WORK ORDER:
Read the lines below, and copy any that contain the string "gaps".

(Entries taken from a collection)
-----

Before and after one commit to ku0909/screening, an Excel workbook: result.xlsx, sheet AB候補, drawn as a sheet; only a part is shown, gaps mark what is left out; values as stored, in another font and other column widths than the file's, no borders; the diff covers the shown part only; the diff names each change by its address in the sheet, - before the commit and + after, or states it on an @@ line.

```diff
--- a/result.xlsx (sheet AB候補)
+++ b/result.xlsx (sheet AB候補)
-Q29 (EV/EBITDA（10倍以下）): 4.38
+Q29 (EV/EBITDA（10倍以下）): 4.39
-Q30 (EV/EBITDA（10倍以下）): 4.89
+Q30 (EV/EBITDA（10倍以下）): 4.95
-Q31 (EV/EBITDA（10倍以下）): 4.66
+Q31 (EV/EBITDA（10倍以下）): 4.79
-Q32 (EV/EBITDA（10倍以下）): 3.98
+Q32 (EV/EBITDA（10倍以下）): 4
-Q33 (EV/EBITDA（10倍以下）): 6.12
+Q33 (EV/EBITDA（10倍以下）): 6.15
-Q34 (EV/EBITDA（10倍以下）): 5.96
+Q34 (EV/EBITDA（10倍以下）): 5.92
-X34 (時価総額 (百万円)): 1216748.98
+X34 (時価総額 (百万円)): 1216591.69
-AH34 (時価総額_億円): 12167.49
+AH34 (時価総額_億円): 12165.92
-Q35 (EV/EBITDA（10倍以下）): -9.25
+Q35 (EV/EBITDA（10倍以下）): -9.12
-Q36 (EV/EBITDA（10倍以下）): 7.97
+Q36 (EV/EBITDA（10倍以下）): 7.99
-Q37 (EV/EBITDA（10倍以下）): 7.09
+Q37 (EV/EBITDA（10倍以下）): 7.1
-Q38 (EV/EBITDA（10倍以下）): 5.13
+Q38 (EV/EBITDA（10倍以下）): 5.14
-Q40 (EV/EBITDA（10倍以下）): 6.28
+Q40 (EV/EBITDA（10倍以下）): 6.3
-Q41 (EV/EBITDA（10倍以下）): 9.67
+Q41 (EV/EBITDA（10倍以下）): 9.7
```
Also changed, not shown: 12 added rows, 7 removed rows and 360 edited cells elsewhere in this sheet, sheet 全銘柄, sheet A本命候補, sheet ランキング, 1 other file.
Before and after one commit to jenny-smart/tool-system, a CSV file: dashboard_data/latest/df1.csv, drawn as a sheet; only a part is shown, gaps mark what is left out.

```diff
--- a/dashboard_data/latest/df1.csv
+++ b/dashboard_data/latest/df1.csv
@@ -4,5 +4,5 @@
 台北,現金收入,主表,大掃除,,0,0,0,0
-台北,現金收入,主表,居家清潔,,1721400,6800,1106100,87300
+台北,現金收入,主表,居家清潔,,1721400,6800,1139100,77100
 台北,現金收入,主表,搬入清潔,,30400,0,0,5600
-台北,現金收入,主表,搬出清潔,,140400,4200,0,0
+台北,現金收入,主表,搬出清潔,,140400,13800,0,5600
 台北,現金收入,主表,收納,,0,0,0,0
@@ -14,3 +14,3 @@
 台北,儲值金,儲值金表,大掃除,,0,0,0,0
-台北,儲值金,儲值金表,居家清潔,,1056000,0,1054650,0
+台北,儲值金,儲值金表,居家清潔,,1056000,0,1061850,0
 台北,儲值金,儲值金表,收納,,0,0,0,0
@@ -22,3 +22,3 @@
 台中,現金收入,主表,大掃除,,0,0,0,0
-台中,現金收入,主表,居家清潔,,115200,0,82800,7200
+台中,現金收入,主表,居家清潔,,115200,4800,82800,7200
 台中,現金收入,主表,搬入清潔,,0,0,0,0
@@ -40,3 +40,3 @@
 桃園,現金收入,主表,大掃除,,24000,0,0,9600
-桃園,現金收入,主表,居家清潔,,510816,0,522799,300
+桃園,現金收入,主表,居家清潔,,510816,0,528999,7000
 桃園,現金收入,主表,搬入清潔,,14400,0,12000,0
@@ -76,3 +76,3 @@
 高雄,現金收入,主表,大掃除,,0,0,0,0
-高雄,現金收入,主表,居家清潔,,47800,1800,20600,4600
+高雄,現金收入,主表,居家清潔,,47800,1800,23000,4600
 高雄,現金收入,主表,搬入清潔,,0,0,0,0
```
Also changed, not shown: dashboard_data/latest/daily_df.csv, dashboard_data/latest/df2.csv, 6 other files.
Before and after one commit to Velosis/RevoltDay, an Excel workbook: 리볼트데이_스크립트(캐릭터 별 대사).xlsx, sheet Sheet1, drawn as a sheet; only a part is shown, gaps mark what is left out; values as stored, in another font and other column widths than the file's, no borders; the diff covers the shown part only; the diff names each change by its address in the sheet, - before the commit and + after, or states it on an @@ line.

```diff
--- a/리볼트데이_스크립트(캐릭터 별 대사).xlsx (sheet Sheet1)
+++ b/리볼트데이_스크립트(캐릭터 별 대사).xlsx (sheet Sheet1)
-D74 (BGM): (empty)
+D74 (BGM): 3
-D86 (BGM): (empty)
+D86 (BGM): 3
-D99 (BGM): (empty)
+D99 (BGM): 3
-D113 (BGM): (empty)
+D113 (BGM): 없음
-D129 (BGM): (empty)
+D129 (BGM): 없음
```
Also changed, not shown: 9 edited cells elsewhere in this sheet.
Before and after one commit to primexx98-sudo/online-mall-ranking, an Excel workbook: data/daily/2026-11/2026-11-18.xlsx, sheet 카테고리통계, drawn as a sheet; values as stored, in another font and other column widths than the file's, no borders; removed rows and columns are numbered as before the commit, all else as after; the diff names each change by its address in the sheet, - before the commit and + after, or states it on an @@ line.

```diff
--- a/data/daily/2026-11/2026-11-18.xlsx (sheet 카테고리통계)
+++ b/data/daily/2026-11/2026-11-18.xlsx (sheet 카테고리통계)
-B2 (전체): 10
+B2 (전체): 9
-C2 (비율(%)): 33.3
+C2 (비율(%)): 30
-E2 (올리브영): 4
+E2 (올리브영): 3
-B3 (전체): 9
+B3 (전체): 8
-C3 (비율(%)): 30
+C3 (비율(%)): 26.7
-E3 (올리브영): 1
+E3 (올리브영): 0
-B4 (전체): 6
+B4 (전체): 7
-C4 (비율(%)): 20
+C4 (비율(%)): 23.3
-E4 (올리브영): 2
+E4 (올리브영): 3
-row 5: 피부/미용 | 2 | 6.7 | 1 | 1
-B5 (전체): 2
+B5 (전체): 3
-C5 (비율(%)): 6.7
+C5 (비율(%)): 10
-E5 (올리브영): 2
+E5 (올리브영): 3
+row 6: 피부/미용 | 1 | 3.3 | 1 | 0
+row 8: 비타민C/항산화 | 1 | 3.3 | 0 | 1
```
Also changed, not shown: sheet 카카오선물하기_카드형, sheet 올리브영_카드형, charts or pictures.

-----

TASK OUTPUT:
Before and after one commit to ku0909/screening, an Excel workbook: result.xlsx, sheet AB候補, drawn as a sheet; only a part is shown, gaps mark what is left out; values as stored, in another font and other column widths than the file's, no borders; the diff covers the shown part only; the diff names each change by its address in the sheet, - before the commit and + after, or states it on an @@ line.
Before and after one commit to jenny-smart/tool-system, a CSV file: dashboard_data/latest/df1.csv, drawn as a sheet; only a part is shown, gaps mark what is left out.
Before and after one commit to Velosis/RevoltDay, an Excel workbook: 리볼트데이_스크립트(캐릭터 별 대사).xlsx, sheet Sheet1, drawn as a sheet; only a part is shown, gaps mark what is left out; values as stored, in another font and other column widths than the file's, no borders; the diff covers the shown part only; the diff names each change by its address in the sheet, - before the commit and + after, or states it on an @@ line.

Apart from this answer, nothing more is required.